In November 1969, he married beautiful Pat, the only woman I have met whose energy matched his own. These two fearless people who had each lost a spouse took the giant step of combining their families, seven children in all. There was so much planning, joy and anticipation as they built a new home together. That year was the first season for the Brady Bunch, a time of huge transition in our country’s history.
We were living a story, the American dream, and both our parents prepared us well for the many transitions to follow. Seven children heading off for higher education despite recessions and job changes. My dad was happy and innovative during his last job at the old Kane Hospital until retirement, all the while enjoying his hobby of collecting old clocks and watches.

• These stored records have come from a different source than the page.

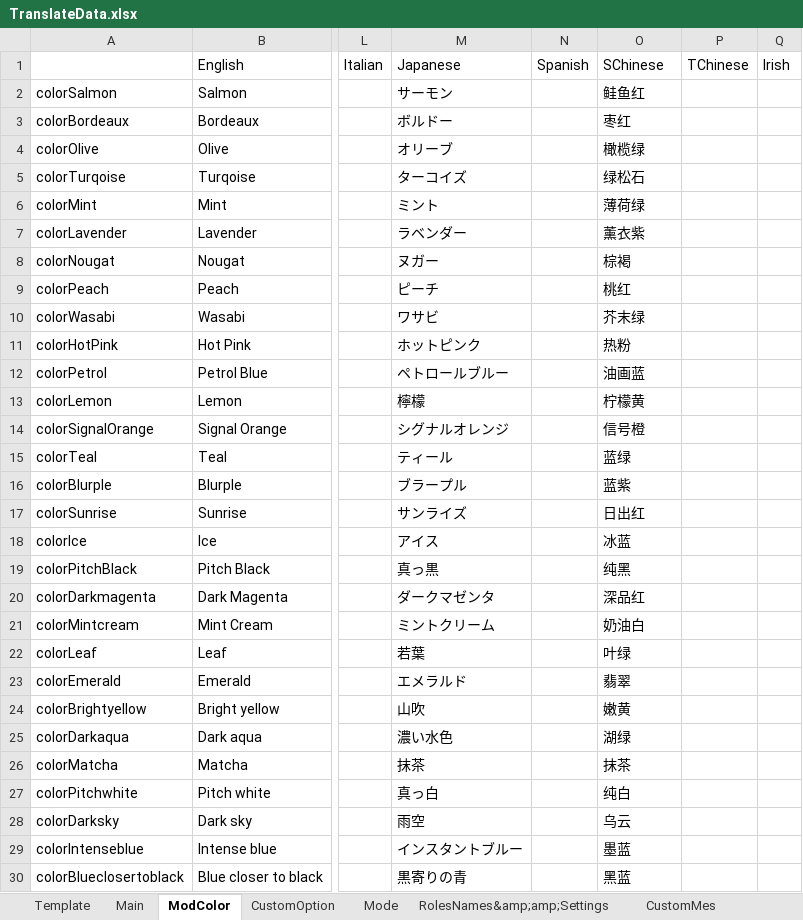
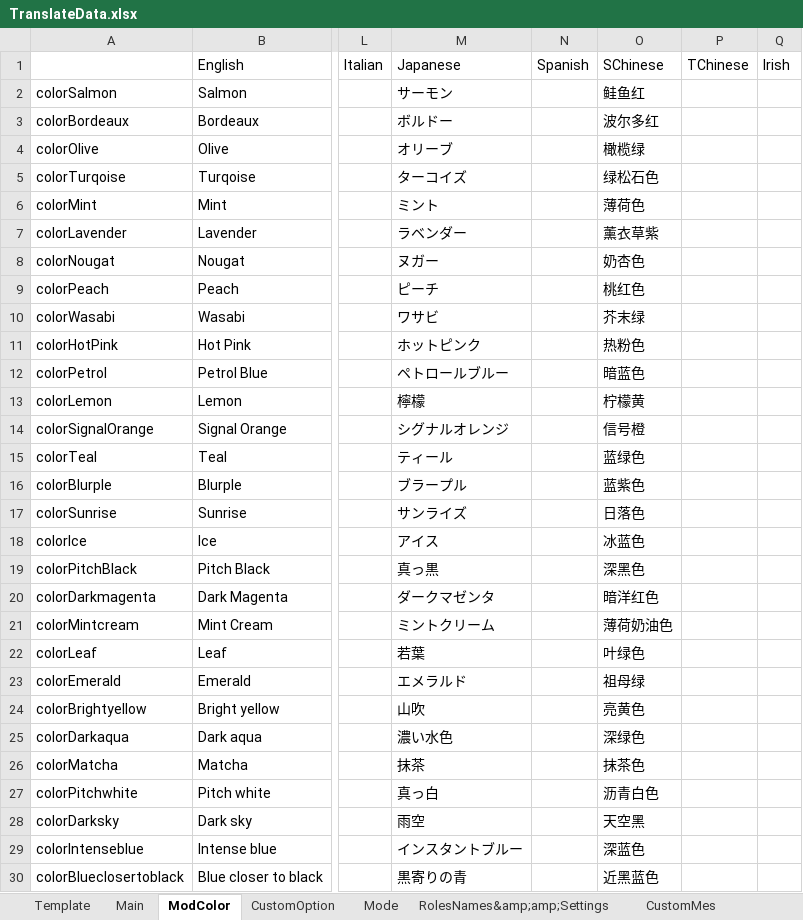
Before and after one commit to SuperNewRoles/SuperNewRoles, an Excel workbook: TranslateData.xlsx, sheet ModColor, drawn as a sheet; only a part is shown, gaps mark what is left out; values as stored, in another font and other column widths than the file's, no borders; the diff covers the shown part only; the diff names each change by its address in the sheet, - before the commit and + after, or states it on an @@ line.

```diff
--- a/TranslateData.xlsx (sheet ModColor)
+++ b/TranslateData.xlsx (sheet ModColor)
-O3: 枣红
+O3: 波尔多红
-O5: 绿松石
+O5: 绿松石色
-O6: 薄荷绿
+O6: 薄荷色
-O7: 薰衣紫
+O7: 薰衣草紫
-O8: 棕褐
+O8: 奶杏色
-O9: 桃红
+O9: 桃红色
-O11: 热粉
+O11: 热粉色
-O12: 油画蓝
+O12: 暗蓝色
-O15: 蓝绿
+O15: 蓝绿色
-O16: 蓝紫
+O16: 蓝紫色
-O17: 日出红
+O17: 日落色
-O18: 冰蓝
+O18: 冰蓝色
-O19: 纯黑
+O19: 深黑色
-O20: 深品红
+O20: 暗洋红色
-O21: 奶油白
+O21: 薄荷奶油色
-O22: 叶绿
+O22: 叶绿色
-O23: 翡翠
+O23: 祖母绿
-O24: 嫩黄
+O24: 亮黄色
-O25: 湖绿
+O25: 深绿色
-O26: 抹茶
+O26: 抹茶色
-O27: 纯白
+O27: 沥青白色
-O28: 乌云
+O28: 天空黑
-O29: 墨蓝
+O29: 深蓝色
-O30: 黑蓝
+O30: 近黑蓝色
```
Also changed, not shown: 12 edited cells elsewhere in this sheet, sheet RolesNames&amp;amp;Settings, sheet Mode, sheet CustomOption, sheet CustomMes, sheet Main.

Over the years we heard him describe the many accomplishments of his seven children and ten grandchildren with glee and pride, never directly to any of us. At one time Mark couldn’t help but wonder if our dad only boasted about the other six children. But then one night Mark joined my father’s pals at the Martinique Lounge, where in later years my father stopped each night after work. The crew there had heard all our stories, many times over, and Mark listened and knew how much my Dad had loved him.
My dad was strong in so many ways. And his strength endured to meet his first great grandchild, dear little Penelope Jay, on July 19 of this year.
We realized how rich our lives were in 2009 when we gathered at Terri’s home in North Carolina to celebrate their 40th anniversary and how far we had all come since the late 1960s.
Admiration for my father has deepened since 2012 when he went to the hospital with severe pain and waited weeks before the doctors informed him that he had colon cancer and needed an operation. He was courageous through the illness and rehabilitation, never complaining or expressing bitterness. All he said was that he looked forward to returning to his home, getting back to Pat’s cooking and sitting in his favorite spot in the back yard to watch deer, rabbits, and a squirrel he had trained with peanuts.
My father had the chance to celebrate Father’s Day twice this year, once with Vince and his family. Then he was sent to the hospital and came home to celebrate again with a dinner that included my husband, me and his sister Betty.
On Father’s Day he was tired, but content and nostalgic, grateful for Pat’s love and care and a chance to share favorite memories with a cherished sister.
|Attending Yale College graduation party for grandson|
A few days later, he entered the hospital once again and he realized that he would not return home again. Again, he did not complain. Instead, he told stories of home and it became clear that he was reliving so many memories and relishing old friendships and childhood antics once again – one of the last memories he described to me was of friends in Crafton, daring one another to take a shortcut through a railroad tunnel in the neighborhood, racing along the tracks through the darkness to beat a shrieking whistle and make it to the other side before the train came roaring through.
And he marveled how much time had passed. More than once while in the hospital, he took my hand, impressing me with me how complex life is – his words – and how short and how happy and thankful he was to return home from all his adventures.
Dad I’m so proud of you. We love you and you will always be in our hearts.